Later years[edit]

Later incarnations of the group included session guitarist Steve Hunter (known for his work with Alice Cooper)[3] and session whiz Stephen Patt (Northwind)[citation needed], freeing the brothers up to become front men, not just instrumentalists.[citation needed]

However, due to a succession of dishonest promoters and managers, the group found it difficult to build on this success and eventually split up in 1972. The 1972 album they recorded for Columbia, Oh! My God, remains unreleased. They reformed in 1974 to record Unbonded and Right Move (1975) for the Avco label. In 1976 they released the final Recorded Live In Concert on Mars for the Roxbury label. They have toured irregularly since.
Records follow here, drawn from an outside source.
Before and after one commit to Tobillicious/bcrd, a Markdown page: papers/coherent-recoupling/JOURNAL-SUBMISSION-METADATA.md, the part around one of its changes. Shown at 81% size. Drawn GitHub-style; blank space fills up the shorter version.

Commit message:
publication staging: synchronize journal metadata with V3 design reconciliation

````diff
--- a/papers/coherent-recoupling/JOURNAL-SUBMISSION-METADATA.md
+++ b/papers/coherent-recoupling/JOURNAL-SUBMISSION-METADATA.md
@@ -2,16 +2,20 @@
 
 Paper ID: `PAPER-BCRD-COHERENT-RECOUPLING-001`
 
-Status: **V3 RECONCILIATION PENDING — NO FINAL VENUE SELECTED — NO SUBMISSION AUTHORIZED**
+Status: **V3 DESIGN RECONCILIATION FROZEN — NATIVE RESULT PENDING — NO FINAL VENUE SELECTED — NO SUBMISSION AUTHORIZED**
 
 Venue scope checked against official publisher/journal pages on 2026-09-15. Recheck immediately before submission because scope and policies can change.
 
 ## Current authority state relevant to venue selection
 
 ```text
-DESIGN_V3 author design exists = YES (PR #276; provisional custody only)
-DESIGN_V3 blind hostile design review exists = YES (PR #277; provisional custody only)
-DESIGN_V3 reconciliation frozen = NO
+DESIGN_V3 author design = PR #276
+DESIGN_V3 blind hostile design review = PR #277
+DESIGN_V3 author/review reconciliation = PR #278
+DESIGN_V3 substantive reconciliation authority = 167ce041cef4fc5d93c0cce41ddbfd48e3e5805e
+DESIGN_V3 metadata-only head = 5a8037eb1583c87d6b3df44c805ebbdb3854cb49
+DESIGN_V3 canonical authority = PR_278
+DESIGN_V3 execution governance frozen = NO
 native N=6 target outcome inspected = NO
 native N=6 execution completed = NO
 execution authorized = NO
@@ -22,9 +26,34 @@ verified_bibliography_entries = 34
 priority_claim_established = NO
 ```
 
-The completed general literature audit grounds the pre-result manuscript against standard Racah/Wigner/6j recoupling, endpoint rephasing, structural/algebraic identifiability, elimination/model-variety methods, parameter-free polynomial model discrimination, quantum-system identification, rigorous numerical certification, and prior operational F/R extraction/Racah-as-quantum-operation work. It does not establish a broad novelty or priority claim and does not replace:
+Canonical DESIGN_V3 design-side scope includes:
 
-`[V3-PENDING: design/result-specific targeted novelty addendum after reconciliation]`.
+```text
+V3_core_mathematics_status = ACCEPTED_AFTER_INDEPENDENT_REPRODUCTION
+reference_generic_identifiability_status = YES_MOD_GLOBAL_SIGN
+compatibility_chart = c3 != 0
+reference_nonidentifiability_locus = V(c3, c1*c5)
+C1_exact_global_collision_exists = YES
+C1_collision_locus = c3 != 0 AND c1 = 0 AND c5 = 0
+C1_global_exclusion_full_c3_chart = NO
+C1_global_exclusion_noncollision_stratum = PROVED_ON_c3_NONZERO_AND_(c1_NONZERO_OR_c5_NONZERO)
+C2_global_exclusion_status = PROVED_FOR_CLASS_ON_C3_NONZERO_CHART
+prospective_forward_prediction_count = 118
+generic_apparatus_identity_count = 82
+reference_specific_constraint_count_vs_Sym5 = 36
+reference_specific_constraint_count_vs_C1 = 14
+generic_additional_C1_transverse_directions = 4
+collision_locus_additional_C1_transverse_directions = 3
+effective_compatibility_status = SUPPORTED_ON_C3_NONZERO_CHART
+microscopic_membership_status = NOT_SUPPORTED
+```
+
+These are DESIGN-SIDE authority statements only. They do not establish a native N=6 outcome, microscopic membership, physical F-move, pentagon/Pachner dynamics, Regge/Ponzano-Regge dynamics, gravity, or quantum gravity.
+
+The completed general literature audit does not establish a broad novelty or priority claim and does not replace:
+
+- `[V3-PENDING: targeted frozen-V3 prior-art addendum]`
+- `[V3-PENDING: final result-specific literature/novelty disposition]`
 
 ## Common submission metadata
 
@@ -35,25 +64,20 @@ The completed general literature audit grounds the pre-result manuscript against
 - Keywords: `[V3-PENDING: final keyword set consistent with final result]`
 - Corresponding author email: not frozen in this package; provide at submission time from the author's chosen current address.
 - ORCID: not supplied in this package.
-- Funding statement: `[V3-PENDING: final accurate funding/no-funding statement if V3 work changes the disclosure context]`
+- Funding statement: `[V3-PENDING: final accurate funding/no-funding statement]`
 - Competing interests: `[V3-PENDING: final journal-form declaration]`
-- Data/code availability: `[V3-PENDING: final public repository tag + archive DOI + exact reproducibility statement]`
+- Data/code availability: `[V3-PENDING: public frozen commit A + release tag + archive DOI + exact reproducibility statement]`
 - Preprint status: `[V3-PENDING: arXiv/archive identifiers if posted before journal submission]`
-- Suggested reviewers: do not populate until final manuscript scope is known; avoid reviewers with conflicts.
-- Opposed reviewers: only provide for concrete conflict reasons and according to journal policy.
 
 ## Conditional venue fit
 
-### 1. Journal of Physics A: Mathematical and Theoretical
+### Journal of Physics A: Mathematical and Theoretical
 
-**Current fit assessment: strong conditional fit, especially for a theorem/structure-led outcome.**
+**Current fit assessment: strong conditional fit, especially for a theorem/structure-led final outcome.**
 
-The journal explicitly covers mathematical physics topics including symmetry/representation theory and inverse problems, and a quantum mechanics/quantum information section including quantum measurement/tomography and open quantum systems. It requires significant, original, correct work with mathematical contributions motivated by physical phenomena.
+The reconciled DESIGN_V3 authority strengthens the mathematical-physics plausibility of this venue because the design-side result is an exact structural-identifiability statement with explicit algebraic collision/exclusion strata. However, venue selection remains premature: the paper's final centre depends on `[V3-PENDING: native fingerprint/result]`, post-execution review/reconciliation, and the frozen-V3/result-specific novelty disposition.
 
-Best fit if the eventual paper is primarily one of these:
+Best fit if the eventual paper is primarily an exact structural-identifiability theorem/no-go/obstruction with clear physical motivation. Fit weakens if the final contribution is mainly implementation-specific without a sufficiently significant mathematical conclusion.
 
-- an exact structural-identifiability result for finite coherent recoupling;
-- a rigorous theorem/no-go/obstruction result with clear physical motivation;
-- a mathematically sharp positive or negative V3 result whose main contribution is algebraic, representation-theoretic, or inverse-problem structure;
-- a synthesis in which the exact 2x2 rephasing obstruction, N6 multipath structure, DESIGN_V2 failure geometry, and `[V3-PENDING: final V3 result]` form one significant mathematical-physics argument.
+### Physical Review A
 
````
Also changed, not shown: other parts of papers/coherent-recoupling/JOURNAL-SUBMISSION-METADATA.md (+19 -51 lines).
They were signed to support Maria Muldaur on her Gospel Nights album. They also made commercials for Levi's jeans.

Lester moved to New York and formed a band with former Electric Flag bassist Harvey Brooks.

Guitarists Willie and Joe would find work as session men; George went back to singing gospel music [4] and would later become a deacon of his church.

Keenan retired to Connecticut where he set up his own recording studio,[4] plied his trade as a carpenter[citation needed], and died of heart failure in 1985.[4]

Art Ramsey, was hired as a replacement drummer. He performed live, on-the-road and in many different cities and venues with the Chambers Brothers band after Keenan's departure. Later, LA Session drummer Fabian Jolivet joined the band for a 1997 tour that ended with the full line up playing a Gospel set at the legendary 1960's LA venue The Ash Grove, Santa Monica, CA.

In 2006 Guitarist Willie Chambers brought the house down, sitting in with a group called Vince and the Invinceables at a benefit concert for Arthur Lee of the group Love.[5][6]

Billboard singles and albums listing[edit]

Billboard singles listing[edit]

Billboard albums listing[edit]

Discography[edit]

Record albums[edit]

CD albums[edit]

Compilations[edit]

LP

CD

Contributions[edit]

References[edit]

External links[edit]

Reviews[edit]